Whether or not I could have resisted the backward beckoning without the counter-fascination of the vast palm tree, I do not know. This attraction was now dominant, and I left the path and crawled on hands and knees down the valley’s slope despite my fear of the grass and of the serpents it might contain. I resolved to fight for life and reason as long as possible against all menaces of sea or land, though I sometimes feared defeat as the maddening swish of the uncanny grasses joined the still audible and irritating pounding of the distant breakers. I would frequently pause and put my hands to my ears for relief, but could never quite shut out the detestable sound. It was, as it seemed to me, only after ages that I finally dragged myself to the beckoning palm tree and lay quiet beneath its protecting shade.
There now ensued a series of incidents which transported me to the opposite extremes of ecstasy and horror; incidents which I tremble to recall and dare not seek to interpret. No sooner had I crawled beneath the overhanging foliage of the palm, than there dropped from its branches a young child of such beauty as I never beheld before. Though ragged and dusty, this being bore the features of a faun or demigod, and seemed almost to diffuse a radiance in the dense shadow of the tree. It smiled and extended its hand, but before I could arise and speak I heard in the upper air the exquisite melody of singing; notes high and low blent with a sublime and ethereal harmoniousness. The sun had by this time sunk below the horizon, and in the twilight I saw an aureole of lambent light encircled the child’s head. Then in a tone of silver it addressed me: “It is the end. They have come down through the gloaming from the stars. Now all is over, and beyond the Arinurian streams we shall dwell blissfully in Teloe.” As the child spoke, I beheld a soft radiance through the leaves of the palm tree, and rising, greeted a pair whom I knew to be the chief singers among those I had heard. A god and goddess they must have been, for such beauty is not mortal; and they took my hands, saying, “Come, child, you have heard the voices, and all is well. In Teloe beyond the Milky Way and the Arinurian streams are cities all of amber and chalcedony.
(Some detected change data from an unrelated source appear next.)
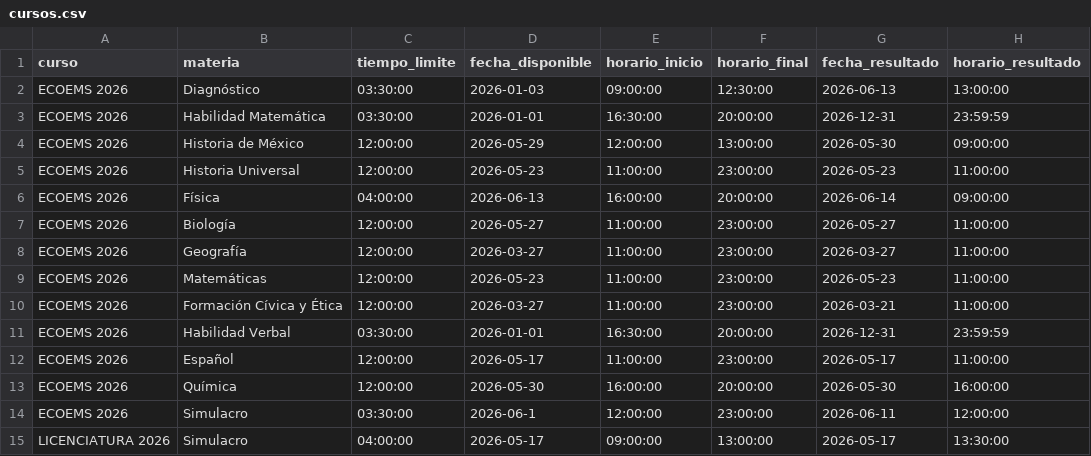
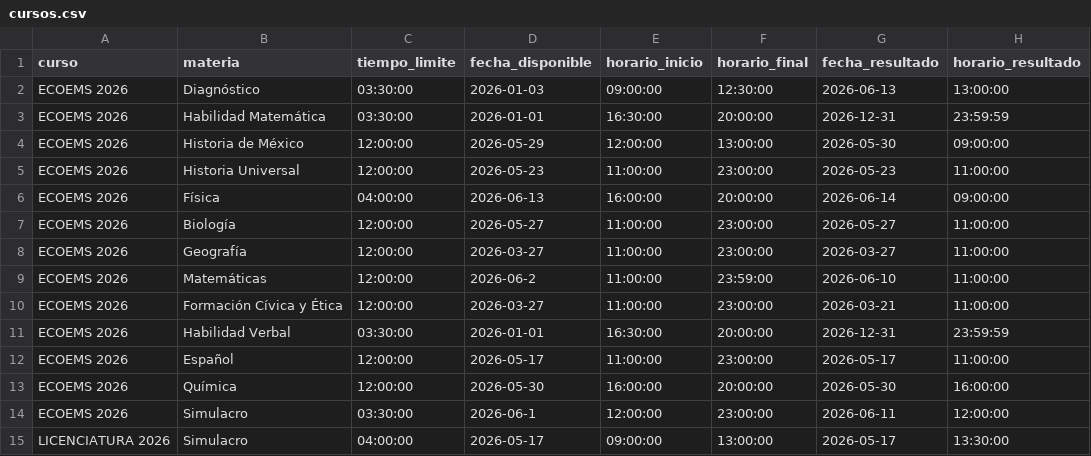
Before and after one commit to sitiocaep/SdEC, a CSV file: cursos.csv, drawn as a sheet.

```diff
--- a/cursos.csv
+++ b/cursos.csv
@@ -8,3 +8,3 @@ ECOEMS 2026,Biología,12:00:00,2026-05-27,11:00:00,23:00:00,2026-05-27,11:00:00
 ECOEMS 2026,Geografía,12:00:00,2026-03-27,11:00:00,23:00:00,2026-03-27,11:00:00
-ECOEMS 2026,Matemáticas,12:00:00,2026-05-23,11:00:00,23:00:00,2026-05-23,11:00:00
+ECOEMS 2026,Matemáticas,12:00:00,2026-06-2,11:00:00,23:59:00,2026-06-10,11:00:00
 ECOEMS 2026,Formación Cívica y Ética,12:00:00,2026-03-27,11:00:00,23:00:00,2026-03-21,11:00:00
```
Also changed, not shown: 3 other files.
And upon their domes of many facets glisten the images of strange and beautiful stars. Under the ivory bridges of Teloe flow rivers of liquid gold bearing pleasure-barges bound for blossomy Cytharion of the Seven Suns. And in Teloe and Cytharion abide only youth, beauty, and pleasure, nor are any sounds heard, save of laughter, song, and the lute. Only the gods dwell in Teloe of the golden rivers, but among them shalt thou dwell.”